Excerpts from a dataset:
★ ★ ★ ★ ★ ★ ★
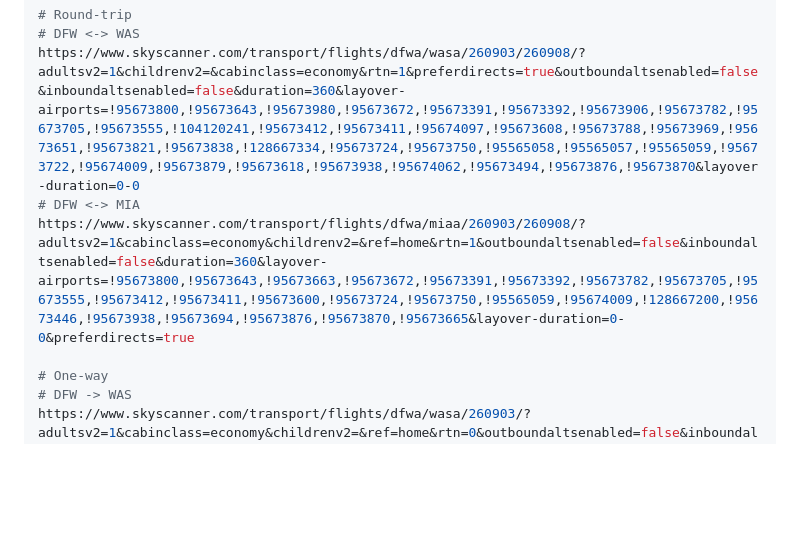
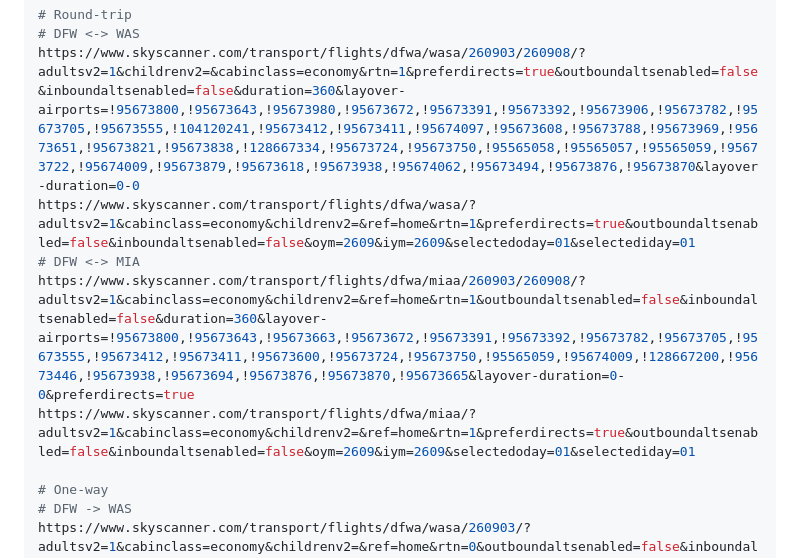
Before and after one commit to rodatboat/flight-sniper, a Markdown page: README.md, the part around the change. Rendered like a GitHub page; blank space fills up the shorter version.

Commit message:
added example links for round-trip, and oneway

```diff
--- a/README.md
+++ b/README.md
@@ -6,8 +6,10 @@
 # Round-trip
 # DFW <-> WAS
 https://www.skyscanner.com/transport/flights/dfwa/wasa/260903/260908/?adultsv2=1&childrenv2=&cabinclass=economy&rtn=1&preferdirects=true&outboundaltsenabled=false&inboundaltsenabled=false&duration=360&layover-airports=!95673800,!95673643,!95673980,!95673672,!95673391,!95673392,!95673906,!95673782,!95673705,!95673555,!104120241,!95673412,!95673411,!95674097,!95673608,!95673788,!95673969,!95673651,!95673821,!95673838,!128667334,!95673724,!95673750,!95565058,!95565057,!95565059,!95673722,!95674009,!95673879,!95673618,!95673938,!95674062,!95673494,!95673876,!95673870&layover-duration=0-0
+https://www.skyscanner.com/transport/flights/dfwa/wasa/?adultsv2=1&cabinclass=economy&childrenv2=&ref=home&rtn=1&preferdirects=true&outboundaltsenabled=false&inboundaltsenabled=false&oym=2609&iym=2609&selectedoday=01&selectediday=01
 # DFW <-> MIA
 https://www.skyscanner.com/transport/flights/dfwa/miaa/260903/260908/?adultsv2=1&cabinclass=economy&childrenv2=&ref=home&rtn=1&outboundaltsenabled=false&inboundaltsenabled=false&duration=360&layover-airports=!95673800,!95673643,!95673663,!95673672,!95673391,!95673392,!95673782,!95673705,!95673555,!95673412,!95673411,!95673600,!95673724,!95673750,!95565059,!95674009,!128667200,!95673446,!95673938,!95673694,!95673876,!95673870,!95673665&layover-duration=0-0&preferdirects=true
+https://www.skyscanner.com/transport/flights/dfwa/miaa/?adultsv2=1&cabinclass=economy&childrenv2=&ref=home&rtn=1&preferdirects=true&outboundaltsenabled=false&inboundaltsenabled=false&oym=2609&iym=2609&selectedoday=01&selectediday=01
 
 # One-way
 # DFW -> WAS
```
★ ★ ★ ★ ★ ★ ★
* [Exercise directions]: In the copy, include every entry above exactly and leave out each picture.

* [Answer below]:
Before and after one commit to rodatboat/flight-sniper, a Markdown page: README.md, the part around the change. Rendered like a GitHub page; blank space fills up the shorter version.

Commit message:
added example links for round-trip, and oneway

```diff
--- a/README.md
+++ b/README.md
@@ -6,8 +6,10 @@
 # Round-trip
 # DFW <-> WAS
 https://www.skyscanner.com/transport/flights/dfwa/wasa/260903/260908/?adultsv2=1&childrenv2=&cabinclass=economy&rtn=1&preferdirects=true&outboundaltsenabled=false&inboundaltsenabled=false&duration=360&layover-airports=!95673800,!95673643,!95673980,!95673672,!95673391,!95673392,!95673906,!95673782,!95673705,!95673555,!104120241,!95673412,!95673411,!95674097,!95673608,!95673788,!95673969,!95673651,!95673821,!95673838,!128667334,!95673724,!95673750,!95565058,!95565057,!95565059,!95673722,!95674009,!95673879,!95673618,!95673938,!95674062,!95673494,!95673876,!95673870&layover-duration=0-0
+https://www.skyscanner.com/transport/flights/dfwa/wasa/?adultsv2=1&cabinclass=economy&childrenv2=&ref=home&rtn=1&preferdirects=true&outboundaltsenabled=false&inboundaltsenabled=false&oym=2609&iym=2609&selectedoday=01&selectediday=01
 # DFW <-> MIA
 https://www.skyscanner.com/transport/flights/dfwa/miaa/260903/260908/?adultsv2=1&cabinclass=economy&childrenv2=&ref=home&rtn=1&outboundaltsenabled=false&inboundaltsenabled=false&duration=360&layover-airports=!95673800,!95673643,!95673663,!95673672,!95673391,!95673392,!95673782,!95673705,!95673555,!95673412,!95673411,!95673600,!95673724,!95673750,!95565059,!95674009,!128667200,!95673446,!95673938,!95673694,!95673876,!95673870,!95673665&layover-duration=0-0&preferdirects=true
+https://www.skyscanner.com/transport/flights/dfwa/miaa/?adultsv2=1&cabinclass=economy&childrenv2=&ref=home&rtn=1&preferdirects=true&outboundaltsenabled=false&inboundaltsenabled=false&oym=2609&iym=2609&selectedoday=01&selectediday=01
 
 # One-way
 # DFW -> WAS
```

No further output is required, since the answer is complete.